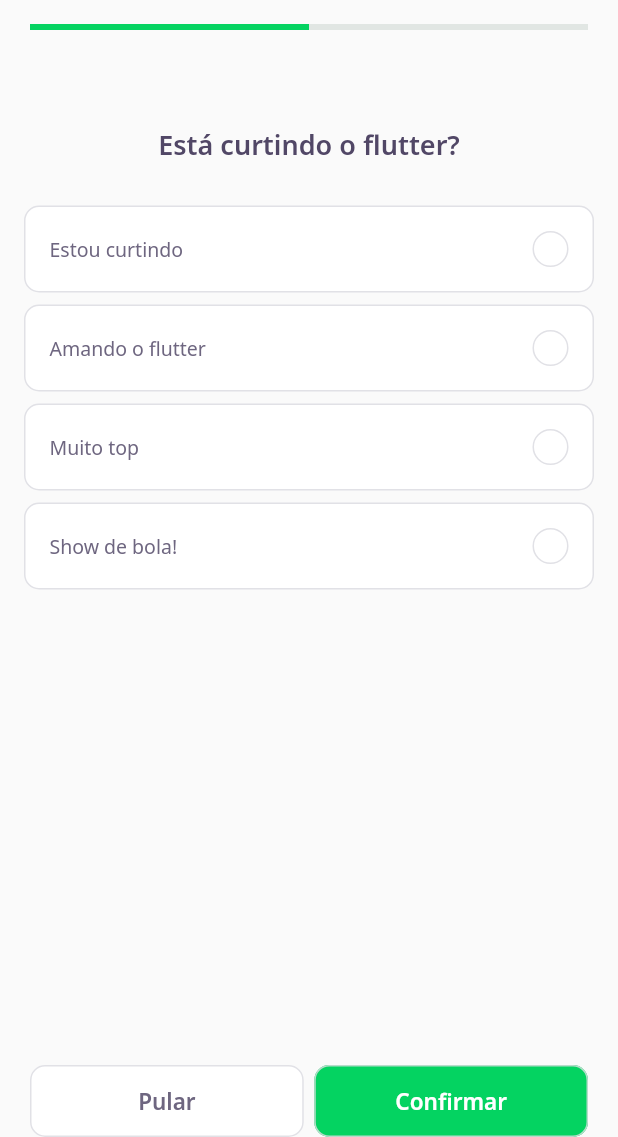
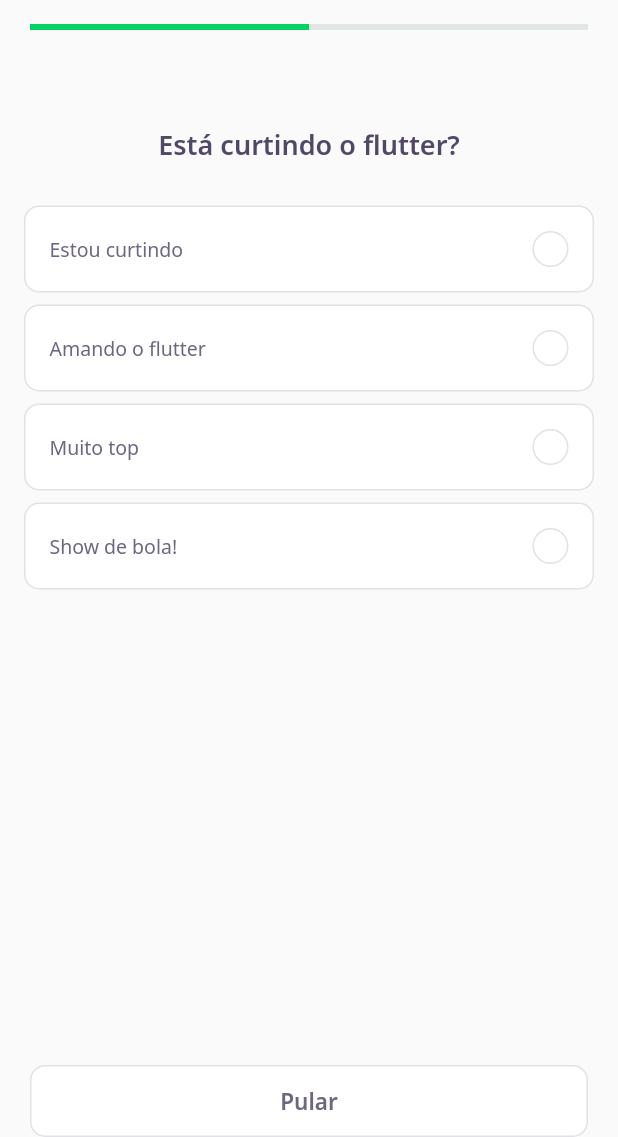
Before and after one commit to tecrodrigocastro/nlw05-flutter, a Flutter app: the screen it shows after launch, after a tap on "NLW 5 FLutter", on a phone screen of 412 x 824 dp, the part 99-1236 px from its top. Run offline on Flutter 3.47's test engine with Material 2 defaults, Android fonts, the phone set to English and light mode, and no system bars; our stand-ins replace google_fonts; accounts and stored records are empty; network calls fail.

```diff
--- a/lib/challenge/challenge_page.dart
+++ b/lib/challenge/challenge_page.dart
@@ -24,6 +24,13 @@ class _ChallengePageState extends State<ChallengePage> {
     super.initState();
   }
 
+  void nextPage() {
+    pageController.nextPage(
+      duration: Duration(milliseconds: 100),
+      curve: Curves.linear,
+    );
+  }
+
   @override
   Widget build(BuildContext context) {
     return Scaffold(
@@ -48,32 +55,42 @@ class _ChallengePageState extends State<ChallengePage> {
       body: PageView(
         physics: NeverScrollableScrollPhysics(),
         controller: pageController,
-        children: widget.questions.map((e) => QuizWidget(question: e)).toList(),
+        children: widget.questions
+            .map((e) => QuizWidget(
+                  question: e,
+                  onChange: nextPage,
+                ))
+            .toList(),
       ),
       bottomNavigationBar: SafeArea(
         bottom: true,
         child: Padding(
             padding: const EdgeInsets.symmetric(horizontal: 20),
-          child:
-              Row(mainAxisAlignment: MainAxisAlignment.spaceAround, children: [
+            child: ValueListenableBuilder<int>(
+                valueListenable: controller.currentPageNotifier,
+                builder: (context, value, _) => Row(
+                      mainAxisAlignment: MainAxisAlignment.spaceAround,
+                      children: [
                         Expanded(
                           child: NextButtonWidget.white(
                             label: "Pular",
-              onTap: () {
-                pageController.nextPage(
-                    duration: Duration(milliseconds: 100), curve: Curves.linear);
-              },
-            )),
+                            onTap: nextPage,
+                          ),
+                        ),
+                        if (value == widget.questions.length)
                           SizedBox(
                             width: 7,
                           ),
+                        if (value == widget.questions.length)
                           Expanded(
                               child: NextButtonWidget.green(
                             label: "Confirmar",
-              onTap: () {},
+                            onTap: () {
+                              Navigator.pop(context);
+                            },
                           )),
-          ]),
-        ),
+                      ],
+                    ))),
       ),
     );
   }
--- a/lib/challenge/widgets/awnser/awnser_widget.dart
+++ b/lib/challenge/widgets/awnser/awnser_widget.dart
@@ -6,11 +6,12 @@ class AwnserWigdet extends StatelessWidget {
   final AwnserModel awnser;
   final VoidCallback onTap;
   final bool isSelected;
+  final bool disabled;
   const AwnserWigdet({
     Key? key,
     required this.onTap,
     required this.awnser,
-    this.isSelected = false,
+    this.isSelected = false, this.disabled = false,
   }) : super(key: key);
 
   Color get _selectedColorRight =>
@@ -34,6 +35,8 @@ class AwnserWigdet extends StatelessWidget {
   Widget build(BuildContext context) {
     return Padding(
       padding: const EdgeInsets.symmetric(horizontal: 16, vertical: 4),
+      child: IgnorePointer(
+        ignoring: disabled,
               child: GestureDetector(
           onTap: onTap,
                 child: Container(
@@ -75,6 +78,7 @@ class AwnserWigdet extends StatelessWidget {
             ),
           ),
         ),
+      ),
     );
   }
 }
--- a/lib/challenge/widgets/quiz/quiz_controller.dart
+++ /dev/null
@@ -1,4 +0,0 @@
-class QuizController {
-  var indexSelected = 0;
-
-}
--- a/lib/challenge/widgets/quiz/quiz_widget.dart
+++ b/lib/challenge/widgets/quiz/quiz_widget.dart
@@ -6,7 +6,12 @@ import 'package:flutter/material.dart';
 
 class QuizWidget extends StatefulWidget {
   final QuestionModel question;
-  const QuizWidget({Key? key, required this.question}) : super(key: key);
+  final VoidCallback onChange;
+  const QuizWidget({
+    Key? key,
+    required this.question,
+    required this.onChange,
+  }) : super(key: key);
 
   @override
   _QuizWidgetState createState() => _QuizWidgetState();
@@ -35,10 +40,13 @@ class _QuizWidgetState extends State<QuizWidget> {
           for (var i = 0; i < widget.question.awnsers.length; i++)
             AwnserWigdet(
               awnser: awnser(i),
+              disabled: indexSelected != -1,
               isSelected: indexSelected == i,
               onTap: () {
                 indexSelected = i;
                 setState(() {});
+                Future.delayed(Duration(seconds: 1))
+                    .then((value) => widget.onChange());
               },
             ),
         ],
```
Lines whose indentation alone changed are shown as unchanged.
---
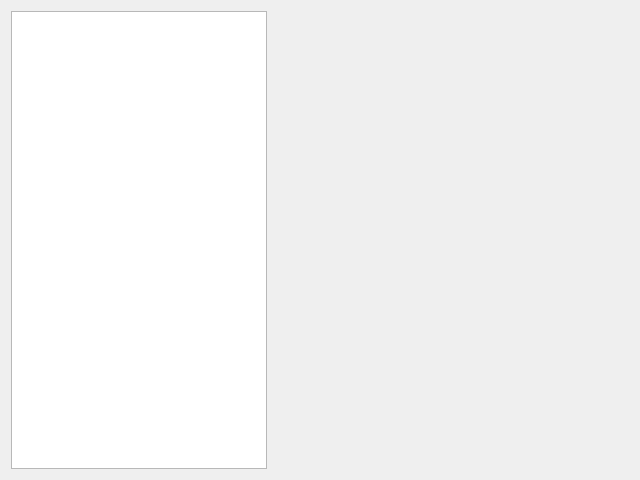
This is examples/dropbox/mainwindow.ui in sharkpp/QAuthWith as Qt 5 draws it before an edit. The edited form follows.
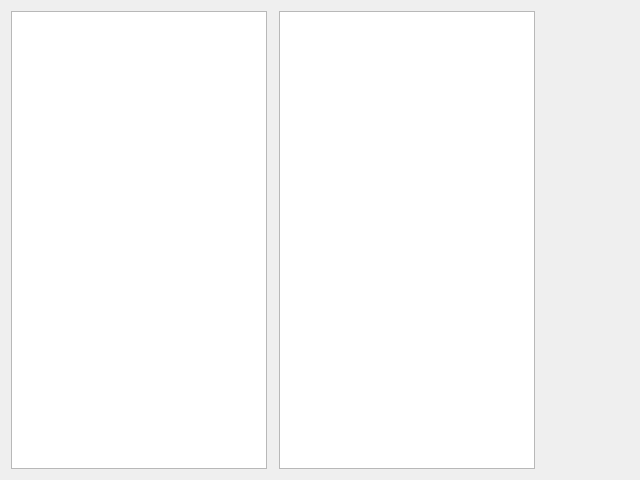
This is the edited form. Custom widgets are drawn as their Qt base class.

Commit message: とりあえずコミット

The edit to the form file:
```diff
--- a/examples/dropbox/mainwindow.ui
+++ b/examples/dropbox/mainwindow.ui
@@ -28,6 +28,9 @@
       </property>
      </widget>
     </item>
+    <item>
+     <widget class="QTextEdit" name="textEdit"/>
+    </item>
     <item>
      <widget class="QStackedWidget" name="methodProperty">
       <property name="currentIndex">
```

Work required:
Determine how many lines in the listing above hold the word "children", and reply with that number only.

Exercise result:
4